We wanted to figure out precisely what was so compelling about Rosling’s talk. This was one of those wonderful cases where any result was interesting: maybe we’d be able to capture that magic — or show why we couldn’t.
We designed two alternative views. The first we called a “traces” view, which simply got rid of the animation in favor of drawing every trend at once on the screen — in the last few years, people have started calling that a “connected scatterplot.”
The second view showed a small multiples view. One of our most important design decisions was focusing on one small multiple per trend. Some later animation papers have shown one multiple per timestep; unsurprisingly, they all have discovered it’s really hard to follow individual items as they jump around the screen between frames.
We tested both an interactive version, and a version meant to simulate a presentation.
It wasn’t obvious what to test. We wrestled with questions about whether we wanted to reproduce Rosling’s talk, or to pick new datasets.
There were some places where our test was different from a Gapminder presentation. Each specific question referred to one or several countries that had direct, decidable answers on the graph.
Our results found that animation is a paradox.
It certainly wasn’t very effective for solving our tasks. Whether they had interactivity or not, users in the animation condition were less accurate than small multiples. Users took a very long time to answer questions when given an interactive animation, scrolling back and forth. When we took that control away, they’d quickly make their best guess. Despite that, interactive animation wasn’t much more accurate then non-interactive!

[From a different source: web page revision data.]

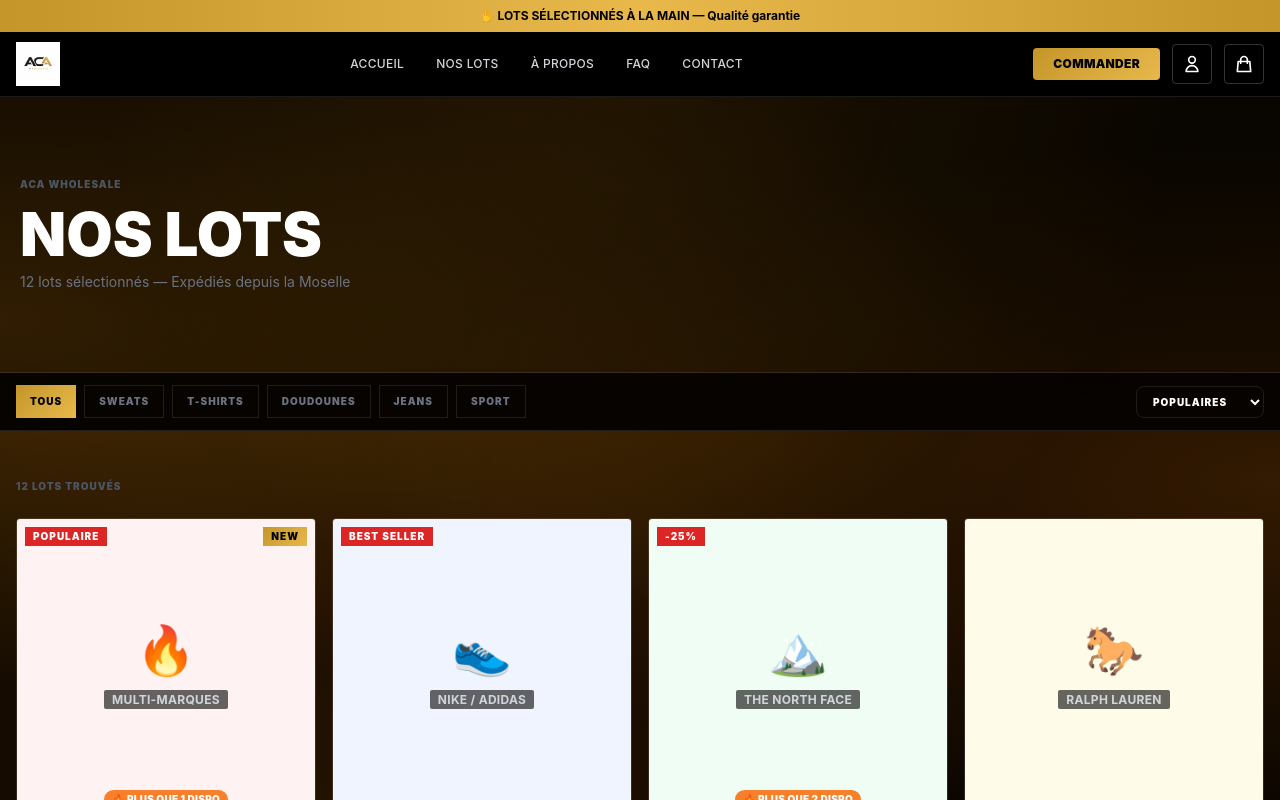
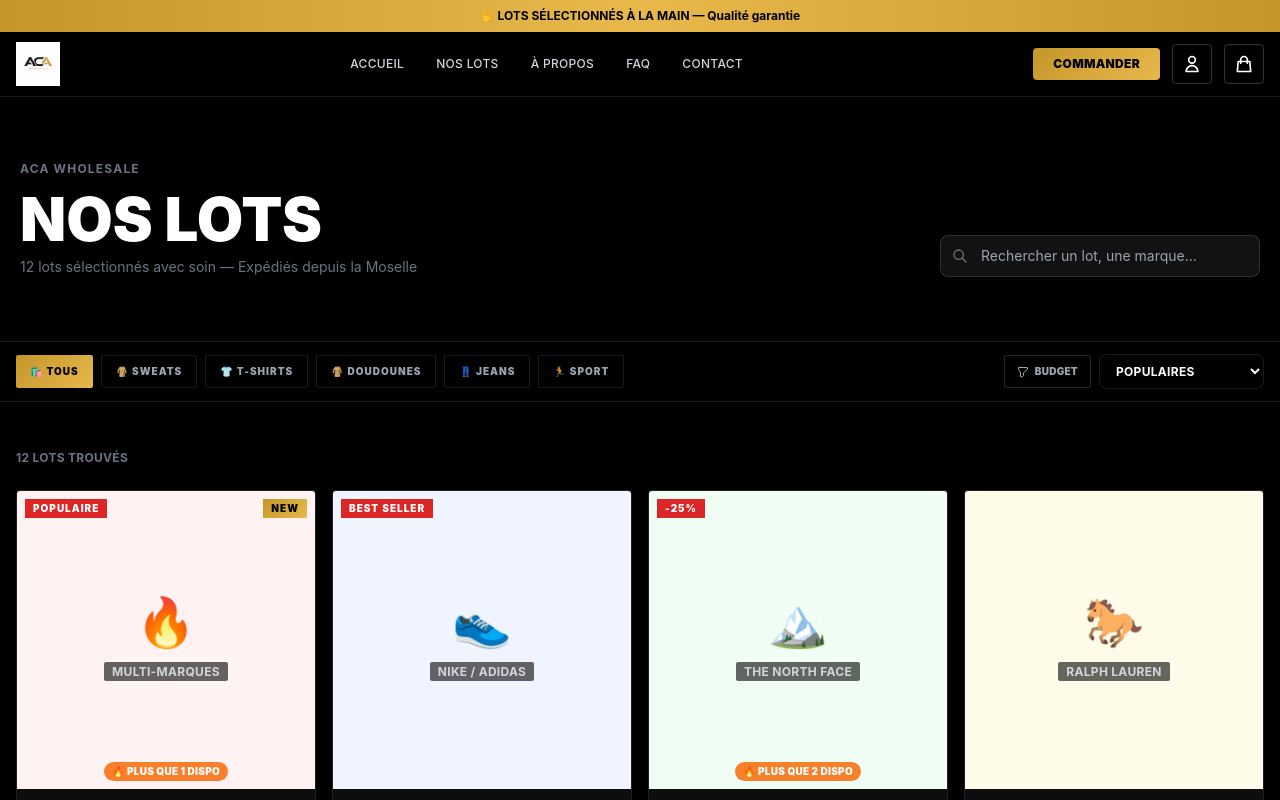
Before and after one commit to acawholesale/aca-wholesale, a Next.js app: page /produits in a window 1280 px wide. Shown: the top 800 px of the page. Built offline with nearby package versions, Linux system fonts and the light colour scheme.

Commit message:
Update page.js

```diff
--- a/app/produits/page.js
+++ b/app/produits/page.js
@@ -1,5 +1,5 @@
 'use client'
-import { useState } from 'react'
+import { useState, useMemo } from 'react'
 import Navbar from '../../components/Navbar'
 import Footer from '../../components/Footer'
 import ProductCard from '../../components/ProductCard'
@@ -14,75 +14,113 @@ const categories = [
   { id: 'sportswear', name: 'Sport', emoji: '🏃' },
 ]
 
+const budgetRanges = [
+  { id: 'all', label: 'Tous les prix' },
+  { id: 'low', label: '< 150€', min: 0, max: 150 },
+  { id: 'mid', label: '150€ – 250€', min: 150, max: 250 },
+  { id: 'high', label: '250€ – 400€', min: 250, max: 400 },
+  { id: 'premium', label: '400€+', min: 400, max: Infinity },
+]
+
 export default function Produits() {
   const [activeCategory, setActiveCategory] = useState('all')
   const [sortBy, setSortBy] = useState('popular')
+  const [search, setSearch] = useState('')
+  const [budgetFilter, setBudgetFilter] = useState('all')
+  const [showFilters, setShowFilters] = useState(false)
 
-  let filtered = activeCategory === 'all' ? allProducts : allProducts.filter(p => p.category === activeCategory)
-  if (sortBy === 'price-asc') filtered = [...filtered].sort((a, b) => a.price - b.price)
-  if (sortBy === 'price-desc') filtered = [...filtered].sort((a, b) => b.price - a.price)
-  if (sortBy === 'popular') filtered = [...filtered].sort((a, b) => b.reviews - a.reviews)
-  if (sortBy === 'new') filtered = [...filtered].filter(p => p.isNew)
+  const filtered = useMemo(() => {
+    let list = allProducts
+    if (activeCategory !== 'all') list = list.filter(p => p.category === activeCategory)
+    if (search.trim()) {
+      const q = search.toLowerCase()
+      list = list.filter(p => p.name.toLowerCase().includes(q) || p.brand.toLowerCase().includes(q) || p.description.toLowerCase().includes(q))
+    }
+    if (budgetFilter !== 'all') {
+      const range = budgetRanges.find(r => r.id === budgetFilter)
+      if (range) list = list.filter(p => p.price >= range.min && p.price < range.max)
+    }
+    if (sortBy === 'price-asc') list = [...list].sort((a, b) => a.price - b.price)
+    else if (sortBy === 'price-desc') list = [...list].sort((a, b) => b.price - a.price)
+    else if (sortBy === 'popular') list = [...list].sort((a, b) => b.reviews - a.reviews)
+    else if (sortBy === 'new') list = list.filter(p => p.isNew)
+    else if (sortBy === 'margin') list = [...list].sort((a, b) => (b.vinteMax * b.pieces - b.price) - (a.vinteMax * a.pieces - a.price))
+    return list
+  }, [activeCategory, search, budgetFilter, sortBy])
+
+  const activeFiltersCount = [activeCategory !== 'all', budgetFilter !== 'all', search.trim() !== ''].filter(Boolean).length
+  const clearAll = () => { setActiveCategory('all'); setBudgetFilter('all'); setSearch(''); setSortBy('popular') }
 
   return (
-    <main className="bg-transparent overflow-x-hidden min-h-screen">
+    <main className="bg-black overflow-x-hidden min-h-screen">
       <Navbar />
-
-      <section className="text-white py-12 md:py-20 border-b border-white/10" style={{ background: 'rgba(8,5,0,0.4)' }}>
+      <section className="bg-black text-white py-10 md:py-16 border-b border-white/10">
         <div className="max-w-7xl mx-auto px-5">
-          <p className="text-[10px] uppercase tracking-widest text-gray-600 font-black mb-3">ACA Wholesale</p>
-          <h1 className="text-3xl md:text-6xl font-black uppercase mb-2">NOS LOTS</h1>
-          <p className="text-gray-500 text-sm">{allProducts.length} lots sélectionnés — Expédiés depuis la Moselle</p>
+          <p className="text-xs uppercase tracking-widest text-gray-500 font-bold mb-3">ACA Wholesale</p>
+          <div className="flex flex-col md:flex-row md:items-end md:justify-between gap-4">
+            <div>
+              <h1 className="text-3xl md:text-6xl font-black uppercase mb-2">NOS LOTS</h1>
+              <p className="text-gray-500 text-sm">{allProducts.length} lots sélectionnés avec soin — Expédiés depuis la Moselle</p>
+            </div>
+            <div className="relative max-w-xs w-full">
+              <svg className="absolute left-3 top-1/2 -translate-y-1/2 w-4 h-4 text-gray-500" fill="none" stroke="currentColor" viewBox="0 0 24 24"><path strokeLinecap="round" strokeLinejoin="round" strokeWidth={2} d="M21 21l-6-6m2-5a7 7 0 11-14 0 7 7 0 0114 0z" /></svg>
+              <input type="text" value={search} onChange={e => setSearch(e.target.value)} placeholder="Rechercher un lot, une marque..." className="w-full pl-10 pr-4 py-2.5 text-sm text-white rounded-sm outline-none" style={{ background: 'rgba(255,255,255,0.07)', border: '1px solid rgba(255,255,255,0.12)' }} onFocus={e => e.target.style.borderColor = '#C4962A'} onBlur={e => e.target.style.borderColor = 'rgba(255,255,255,0.12)'} />
+              {search && <button onClick={() => setSearch('')} className="absolute right-3 top-1/2 -translate-y-1/2 text-gray-500 hover:text-white text-lg leading-none">×</button>}
+            </div>
+          </div>
         </div>
       </section>
-
-      <section className="sticky top-14 md:top-16 z-40 border-b border-white/10" style={{ background: 'rgba(5,3,0,0.95)', backdropFilter: 'blur(12px)' }}>
+      <section className="bg-black sticky top-14 md:top-16 z-40 border-b border-white/10">
         <div className="max-w-7xl mx-auto px-4 py-3">
           <div className="flex items-center justify-between gap-3">
-            <div className="filter-scroll flex gap-2 flex-1">
+            <div className="filter-scroll flex gap-2 flex-1 overflow-x-auto">
               {categories.map((cat) => (
-                <button
-                  key={cat.id}
-                  onClick={() => setActiveCategory(cat.id)}
-                  className={`text-[10px] font-black px-3.5 py-2 transition-all uppercase tracking-widest whitespace-nowrap flex-shrink-0 ${activeCategory === cat.id ? 'text-black' : 'text-gray-500 border border-white/10 hover:border-white/30'}`}
-                  style={activeCategory === cat.id ? { background: 'linear-gradient(135deg, #C4962A, #E8B84B)' } : { background: 'transparent' }}
-                >
-                  {cat.name}
+                <button key={cat.id} onClick={() => setActiveCategory(cat.id)} className="text-[10px] font-black px-3.5 py-2 transition-all uppercase tracking-widest whitespace-nowrap flex-shrink-0 rounded-sm" style={activeCategory === cat.id ? { background: 'linear-gradient(135deg, #C4962A, #E8B84B)', color: '#000' } : { background: 'transparent', color: '#9ca3af', border: '1px solid rgba(255,255,255,0.1)' }}>
+                  {cat.emoji} {cat.name}
                 </button>
               ))}
             </div>
-            <select
-              value={sortBy}
-              onChange={(e) => setSortBy(e.target.value)}
-              className="text-[10px] border border-white/10 px-3 py-2 text-white flex-shrink-0 cursor-pointer uppercase tracking-widest font-black"
-              style={{ background: 'transparent' }}
-            >
-              <option value="popular" style={{ background: '#0a0600' }}>Populaires</option>
-              <option value="price-asc" style={{ background: '#0a0600' }}>Prix ↑</option>
-              <option value="price-desc" style={{ background: '#0a0600' }}>Prix ↓</option>
-              <option value="new" style={{ background: '#0a0600' }}>Nouveautés</option>
-            </select>
+            <div className="flex items-center gap-2 flex-shrink-0">
+              <button onClick={() => setShowFilters(!showFilters)} className="text-[10px] font-black px-3 py-2 rounded-sm uppercase tracking-wide flex items-center gap-1.5 transition-all" style={showFilters || budgetFilter !== 'all' ? { background: 'linear-gradient(135deg, #C4962A, #E8B84B)', color: '#000' } : { border: '1px solid rgba(255,255,255,0.15)', color: '#9ca3af' }}>
+                <svg className="w-3 h-3" fill="none" stroke="currentColor" viewBox="0 0 24 24"><path strokeLinecap="round" strokeLinejoin="round" strokeWidth={2} d="M3 4a1 1 0 011-1h16a1 1 0 011 1v2a1 1 0 01-.293.707L13 13.414V19a1 1 0 01-.553.894l-4 2A1 1 0 017 21v-7.586L3.293 6.707A1 1 0 013 6V4z" /></svg>
+                Budget {budgetFilter !== 'all' && <span className="bg-black/30 px-1 rounded-full text-[9px]">1</span>}
+              </button>
+              <select value={sortBy} onChange={(e) => setSortBy(e.target.value)} className="text-xs border border-white/10 px-3 py-2 bg-black text-white rounded-sm flex-shrink-0 cursor-pointer uppercase tracking-wide font-bold">
+                <option value="popular">Populaires</option>
+                <option value="price-asc">Prix ↑</option>
+                <option value="price-desc">Prix ↓</option>
+                <option value="new">Nouveautés</option>
+                <option value="margin">Meilleure marge</option>
+              </select>
+            </div>
           </div>
+          {showFilters && (
+            <div className="pt-3 pb-1 border-t border-white/10 mt-3 flex flex-wrap gap-2">
+              <span className="text-[10px] font-black text-gray-500 uppercase tracking-widest self-center mr-1">Budget :</span>
+              {budgetRanges.map(r => (
+                <button key={r.id} onClick={() => setBudgetFilter(r.id)} className="text-[10px] font-black px-3 py-1.5 rounded-sm uppercase tracking-wide transition-all" style={budgetFilter === r.id ? { background: 'linear-gradient(135deg, #C4962A, #E8B84B)', color: '#000' } : { border: '1px solid rgba(255,255,255,0.12)', color: '#9ca3af' }}>
+                  {r.label}
+                </button>
+              ))}
+            </div>
+          )}
         </div>
       </section>
-
       <section className="py-8 md:py-12">
         <div className="max-w-7xl mx-auto px-4">
           <div className="flex items-center justify-between mb-4 md:mb-6">
-            <p className="text-[10px] text-gray-600 font-black uppercase tracking-widest">
+            <p className="text-xs text-gray-500 font-bold uppercase tracking-wide">
               {filtered.length} lot{filtered.length > 1 ? 's' : ''} trouvé{filtered.length > 1 ? 's' : ''}
+              {search && <span className="text-[#C4962A] ml-1">pour &quot;{search}&quot;</span>}
             </p>
-            {activeCategory !== 'all' && (
-              <button onClick={() => setActiveCategory('all')} className="text-[10px] font-black uppercase tracking-widest hover:text-white transition-colors" style={{ color: '#C4962A' }}>
-                VOIR TOUT →
-              </button>
-            )}
+            {activeFiltersCount > 0 && <button onClick={clearAll} className="text-xs font-black hover:text-white transition-colors uppercase tracking-widest" style={{ color: '#C4962A' }}>Effacer filtres ({activeFiltersCount}) ×</button>}
           </div>
           {filtered.length === 0 ? (
             <div className="text-center py-20">
-              <div className="text-4xl mb-4">😕</div>
-              <p className="text-gray-500 font-black uppercase tracking-wide text-xs">Aucun lot trouvé.</p>
-              <button onClick={() => setActiveCategory('all')} className="mt-4 font-black text-xs uppercase tracking-widest hover:text-white transition-colors" style={{ color: '#C4962A' }}>Voir tous les lots →</button>
+              <div className="text-5xl mb-4">🔍</div>
+              <p className="text-white font-black text-lg uppercase mb-2">Aucun lot trouvé</p>
+              <p className="text-gray-500 text-sm mb-6">{search ? `Aucun résultat pour "${search}"` : 'Essayez de modifier vos filtres'}</p>
+              <button onClick={clearAll} className="font-black text-sm uppercase tracking-widest px-6 py-3 rounded-sm transition-all hover:opacity-90" style={{ background: 'linear-gradient(135deg, #C4962A, #E8B84B)', color: '#000' }}>Voir tous les lots →</button>
             </div>
           ) : (
             <div className="grid grid-cols-2 md:grid-cols-3 lg:grid-cols-4 gap-2 md:gap-4">
@@ -91,17 +129,13 @@ export default function Produits() {
           )}
         </div>
       </section>
-
       <section className="border-t border-white/10 py-12 md:py-16 mx-3 md:mx-4 mb-6 md:mb-8">
         <div className="max-w-4xl mx-auto px-5 text-center">
           <h2 className="text-xl md:text-3xl font-black uppercase mb-3 text-white">Vous ne trouvez pas ce que vous cherchez ?</h2>
-          <p className="text-gray-500 mb-6 text-sm">Contactez-nous pour un lot personnalisé.</p>
-          <a href="/contact" className="inline-block text-black px-8 py-3 font-black text-xs uppercase tracking-widest hover:opacity-90 transition-all" style={{ background: 'linear-gradient(135deg, #C4962A, #E8B84B)' }}>
-            NOUS CONTACTER
-          </a>
+          <p className="text-gray-500 mb-6 text-sm">Contactez-nous pour un lot personnalisé selon vos besoins.</p>
+          <a href="/contact" className="inline-block text-black px-8 py-3 font-black text-xs uppercase tracking-widest transition-all hover:opacity-90 rounded-sm" style={{ background: 'linear-gradient(135deg, #C4962A, #E8B84B)' }}>NOUS CONTACTER</a>
         </div>
       </section>
-
       <Footer />
     </main>
   )
```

But we also found that users really liked the animation view: Study participants described it as “fun”, “exciting”, and even “emotionally touching.” At the same time, though, some participants found it confusing: “the dots flew everywhere.”
This is a dilemma. Do we make users happy, or do we help them be effective? After the novelty effect wears off, will we all wake up with an animation hangover and just want our graphs to stay still so we can read them?

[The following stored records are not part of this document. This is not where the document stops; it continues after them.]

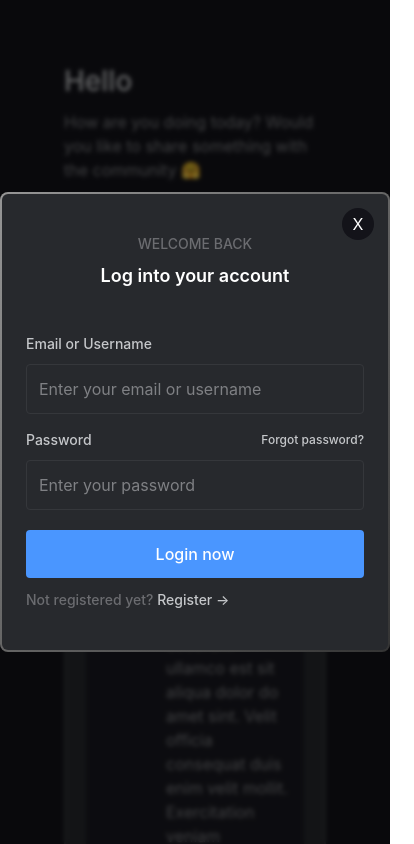
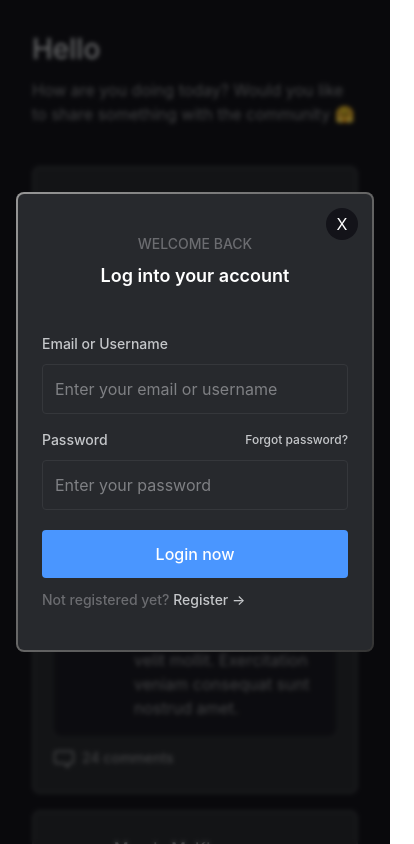
Before and after one commit to aayush-jangra/frontend, a React (Create React App) app in the folder auth-ui/: page / in a window 390 px wide. Both pictures are taken after typing "Sample" into the empty fields and a click on the button "Post". Shown: the top 844 px of the page, 414 px wide, since content can reach past the window. Built offline with nearby package versions, Linux system fonts and the light colour scheme; grey boxes are pictures that could not be loaded.

Commit message:
integration minor ui-fixes

```diff
--- a/auth-ui/src/App.tsx
+++ b/auth-ui/src/App.tsx
@@ -18,7 +18,7 @@ const Router: React.FC = () => {
 
 export const App = () => {
   return (
-    <div className="bg-canvas min-h-screen flex justify-center p-16">
+    <div className="bg-canvas min-h-screen flex justify-center p-8 md:p-16">
       <div className="max-w-screen-md w-full">
         <AuthProvider>
           <Router />
--- a/auth-ui/src/Components/CreatePost.tsx
+++ b/auth-ui/src/Components/CreatePost.tsx
@@ -12,12 +12,12 @@ export const CreatePost: React.FC = () => {
         </div>
         <input
           type="text"
-          className="outline-0 bg-transparent flex-1 text-text-primary placeholder:text-content"
+          className="outline-0 bg-transparent w-full text-text-primary placeholder:text-content"
           placeholder="How are you feeling today?"
         />
       </div>
       <button
-        onClick={() => requireAuth(() => console.log("hello"))}
+        onClick={() => requireAuth(() => {})}
         className="py-3 px-10 text-white rounded bg-cta w-fit font-medium self-end"
       >
         Post
--- a/auth-ui/src/Components/Modal.tsx
+++ b/auth-ui/src/Components/Modal.tsx
@@ -27,7 +27,7 @@ export const Modal: React.FC<ModalProps> = ({ isOpen, onClose, children }) => {
         className="fixed inset-0 bg-black/50 backdrop-blur-xs"
         onClick={onClose}
       ></div>
-      <div className="relative z-10 max-w-md w-full">
+      <div className="relative z-10 max-w-md w-full m-4">
         <button
           className="absolute top-4 right-4 bg-canvas rounded-full h-8 w-8 text-white"
           onClick={onClose}
```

Either way, this sort of animation has appeared in professional tools. Researchers have built on our structure for other visualization types. (Looking back, I do regret that we didn’t release raw data from the user study.)
I think our paper helped drive part of the current conversation about the differences between presenting data and exploring it: you can deliver a more complex visualization if you’ve got a little Hans Rosling right there, to direct your audience’s focus and show them what to look at.
We suggest in the paper that some datasets and some stories are better suited for animation than others. There must be a fit between the story you want to tell, the choice of visualization, and the form of data you want to show. This general thought would stick with me, and is a major theme of my recent book with Miriah Meyer.
Bongshin and John have continued doing research on making data compelling and exciting.
We’ve far from exhausted this topic. I hope that we, as a community, continue to do more research into how data storytelling works — to collect examples, learn what it is that makes the experiences so compelling, and to keep digging into what makes an exciting visualization.
I’m delighted to learn that Benjamin Felis was live-cartooning my talk (as well as all the other Test of Time awardees). I’ve never been live-cartooned before!